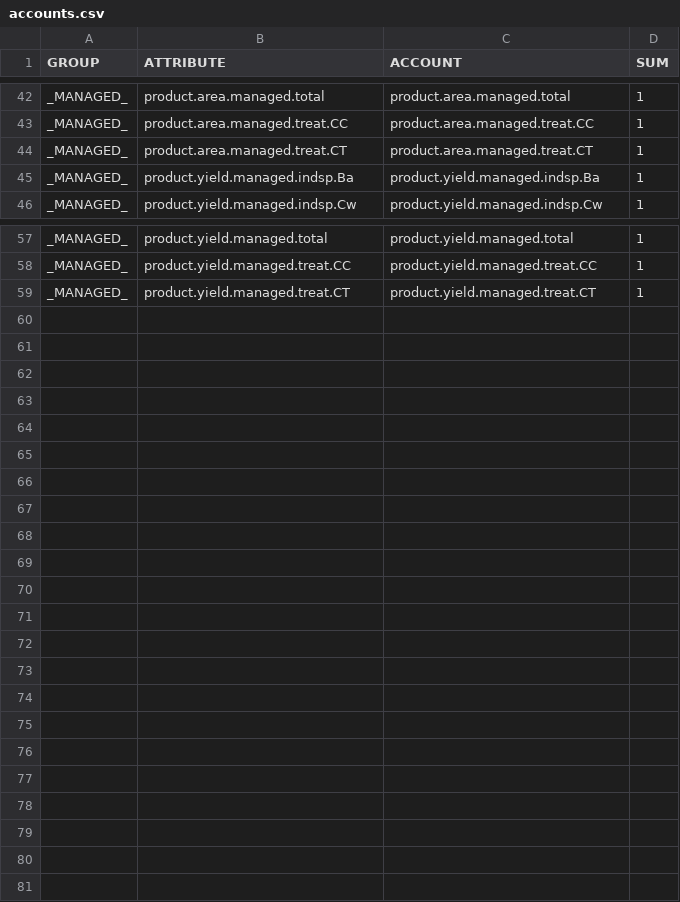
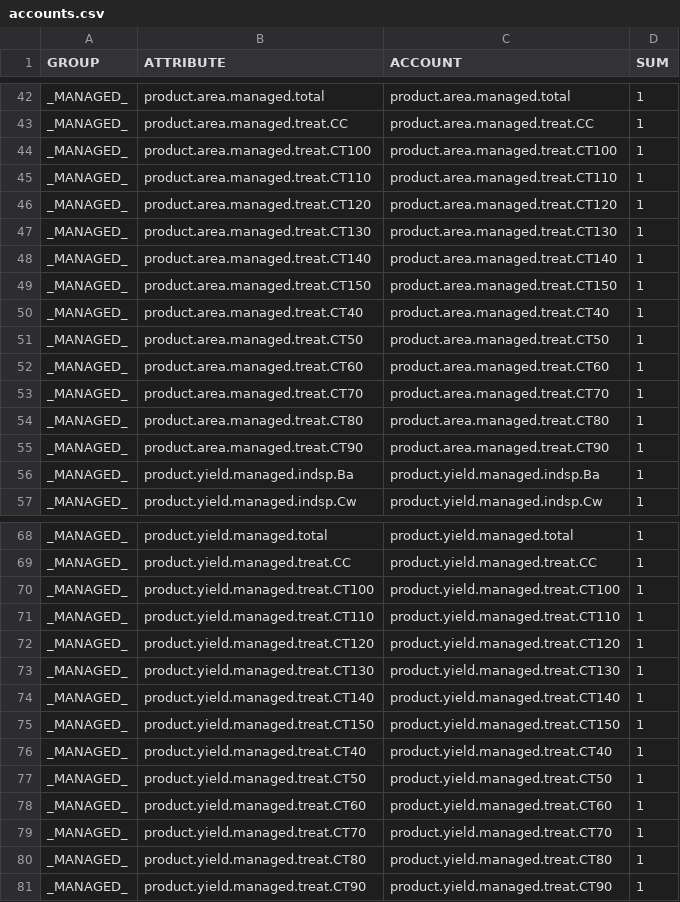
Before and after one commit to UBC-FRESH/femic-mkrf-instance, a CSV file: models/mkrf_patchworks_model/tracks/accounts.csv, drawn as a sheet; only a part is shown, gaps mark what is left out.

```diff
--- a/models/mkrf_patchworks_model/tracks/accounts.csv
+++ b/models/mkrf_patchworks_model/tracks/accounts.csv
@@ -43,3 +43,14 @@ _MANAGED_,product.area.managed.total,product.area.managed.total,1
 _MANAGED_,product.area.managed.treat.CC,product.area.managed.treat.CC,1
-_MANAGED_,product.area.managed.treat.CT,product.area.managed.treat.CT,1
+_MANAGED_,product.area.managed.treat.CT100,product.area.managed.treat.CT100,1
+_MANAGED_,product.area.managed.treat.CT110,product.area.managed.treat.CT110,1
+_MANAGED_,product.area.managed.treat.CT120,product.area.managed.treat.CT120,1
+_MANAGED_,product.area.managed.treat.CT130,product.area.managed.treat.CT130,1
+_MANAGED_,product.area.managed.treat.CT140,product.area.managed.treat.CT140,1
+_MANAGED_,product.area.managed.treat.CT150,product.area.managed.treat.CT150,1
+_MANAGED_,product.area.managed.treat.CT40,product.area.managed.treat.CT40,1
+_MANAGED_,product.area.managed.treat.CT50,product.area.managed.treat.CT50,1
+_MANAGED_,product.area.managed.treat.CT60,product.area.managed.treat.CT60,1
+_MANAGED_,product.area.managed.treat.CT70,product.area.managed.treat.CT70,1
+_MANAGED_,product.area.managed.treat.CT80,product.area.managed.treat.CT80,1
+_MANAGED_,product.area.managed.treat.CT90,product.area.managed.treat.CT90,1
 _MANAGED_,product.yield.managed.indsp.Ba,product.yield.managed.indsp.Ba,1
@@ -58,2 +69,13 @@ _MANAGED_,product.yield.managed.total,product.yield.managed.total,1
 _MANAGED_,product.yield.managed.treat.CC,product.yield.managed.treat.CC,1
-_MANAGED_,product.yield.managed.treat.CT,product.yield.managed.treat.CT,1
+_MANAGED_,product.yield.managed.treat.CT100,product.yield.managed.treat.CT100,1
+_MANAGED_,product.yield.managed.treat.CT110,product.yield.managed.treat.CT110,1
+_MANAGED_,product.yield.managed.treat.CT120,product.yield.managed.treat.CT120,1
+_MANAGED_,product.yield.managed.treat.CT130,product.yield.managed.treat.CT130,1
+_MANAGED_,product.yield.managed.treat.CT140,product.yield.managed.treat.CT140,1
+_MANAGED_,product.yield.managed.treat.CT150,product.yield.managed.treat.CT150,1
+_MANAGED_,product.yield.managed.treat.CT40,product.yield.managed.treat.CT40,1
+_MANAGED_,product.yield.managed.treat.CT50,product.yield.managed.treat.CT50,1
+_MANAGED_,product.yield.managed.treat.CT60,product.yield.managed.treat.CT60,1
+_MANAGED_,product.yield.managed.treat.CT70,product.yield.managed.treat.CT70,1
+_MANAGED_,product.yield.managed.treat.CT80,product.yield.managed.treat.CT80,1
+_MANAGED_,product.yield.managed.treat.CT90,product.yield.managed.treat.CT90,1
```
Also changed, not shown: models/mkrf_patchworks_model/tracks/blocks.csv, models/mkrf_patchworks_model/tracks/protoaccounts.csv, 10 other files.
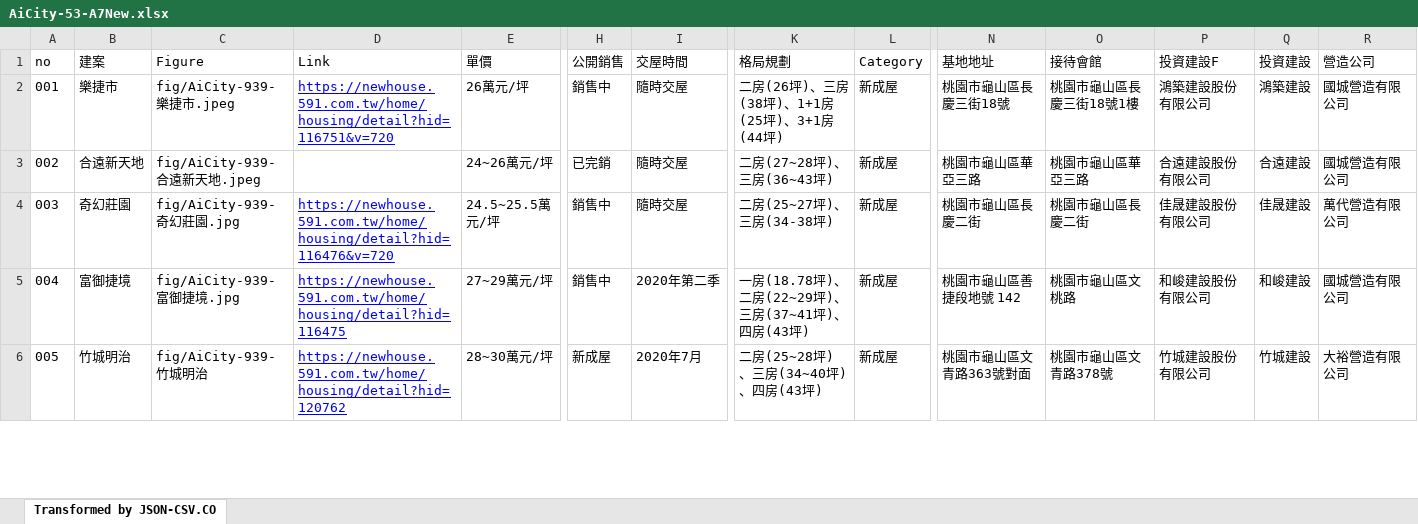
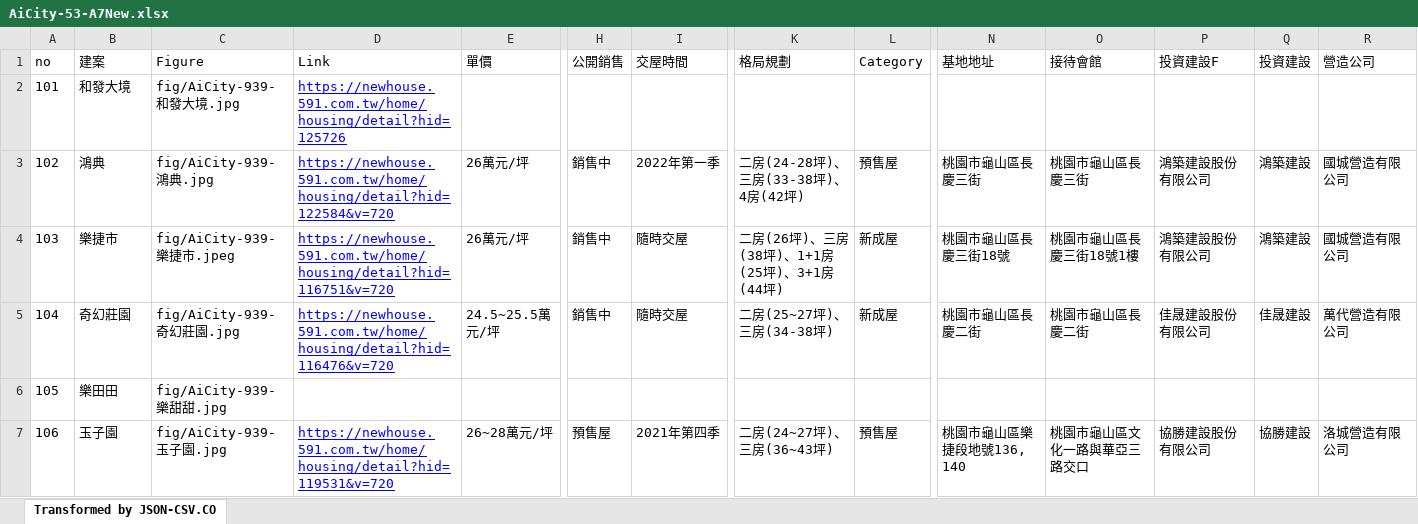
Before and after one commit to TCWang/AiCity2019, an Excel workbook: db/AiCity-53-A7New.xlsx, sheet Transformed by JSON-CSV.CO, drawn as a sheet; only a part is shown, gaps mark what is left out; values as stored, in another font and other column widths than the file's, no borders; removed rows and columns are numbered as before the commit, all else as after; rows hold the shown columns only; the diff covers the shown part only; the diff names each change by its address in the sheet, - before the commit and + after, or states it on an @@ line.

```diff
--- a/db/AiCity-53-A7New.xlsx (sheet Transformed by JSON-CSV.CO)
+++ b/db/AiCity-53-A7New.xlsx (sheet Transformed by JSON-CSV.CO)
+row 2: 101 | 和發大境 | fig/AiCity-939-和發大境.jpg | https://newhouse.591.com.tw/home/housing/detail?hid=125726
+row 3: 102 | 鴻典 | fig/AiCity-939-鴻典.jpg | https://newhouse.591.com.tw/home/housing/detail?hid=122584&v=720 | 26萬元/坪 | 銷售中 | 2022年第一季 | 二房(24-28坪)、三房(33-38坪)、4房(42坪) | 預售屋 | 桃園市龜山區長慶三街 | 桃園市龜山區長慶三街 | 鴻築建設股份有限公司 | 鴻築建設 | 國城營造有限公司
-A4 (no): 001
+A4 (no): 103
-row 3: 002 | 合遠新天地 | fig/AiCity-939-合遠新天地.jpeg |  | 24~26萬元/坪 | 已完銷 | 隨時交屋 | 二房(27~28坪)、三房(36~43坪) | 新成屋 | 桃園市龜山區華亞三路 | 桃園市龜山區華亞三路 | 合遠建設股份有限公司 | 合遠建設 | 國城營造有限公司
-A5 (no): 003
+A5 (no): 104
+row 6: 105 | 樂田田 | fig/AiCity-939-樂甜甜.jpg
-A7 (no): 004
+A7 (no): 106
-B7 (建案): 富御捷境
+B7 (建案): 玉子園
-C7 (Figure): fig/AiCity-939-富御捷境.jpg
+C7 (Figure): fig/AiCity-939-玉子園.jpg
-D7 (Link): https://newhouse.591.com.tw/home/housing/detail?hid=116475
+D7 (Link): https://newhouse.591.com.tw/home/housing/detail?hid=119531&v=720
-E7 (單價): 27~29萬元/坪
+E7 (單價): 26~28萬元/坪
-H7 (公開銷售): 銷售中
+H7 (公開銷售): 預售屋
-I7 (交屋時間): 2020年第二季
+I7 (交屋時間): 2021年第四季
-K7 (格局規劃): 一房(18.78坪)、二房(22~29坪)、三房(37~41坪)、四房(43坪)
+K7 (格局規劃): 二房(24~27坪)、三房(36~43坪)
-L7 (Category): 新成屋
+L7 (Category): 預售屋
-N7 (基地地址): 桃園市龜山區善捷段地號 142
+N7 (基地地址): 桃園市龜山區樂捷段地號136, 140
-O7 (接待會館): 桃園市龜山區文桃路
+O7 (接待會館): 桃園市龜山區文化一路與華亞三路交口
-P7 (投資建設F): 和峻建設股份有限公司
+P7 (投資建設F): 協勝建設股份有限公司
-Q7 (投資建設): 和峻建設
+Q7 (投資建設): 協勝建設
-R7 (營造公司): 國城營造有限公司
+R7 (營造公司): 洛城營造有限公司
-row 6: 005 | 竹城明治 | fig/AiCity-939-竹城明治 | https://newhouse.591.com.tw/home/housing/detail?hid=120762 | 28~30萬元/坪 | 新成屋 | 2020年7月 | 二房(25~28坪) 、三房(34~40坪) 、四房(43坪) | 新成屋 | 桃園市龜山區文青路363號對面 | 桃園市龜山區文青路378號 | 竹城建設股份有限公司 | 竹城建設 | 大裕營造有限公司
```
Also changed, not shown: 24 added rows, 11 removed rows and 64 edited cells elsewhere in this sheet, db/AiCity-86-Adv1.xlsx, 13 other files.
+ + + + +
◆ **Exercise prompt**: How many of the lines in the records above include the word "AiCity"? State that number alone.

◆ **Solution**: 11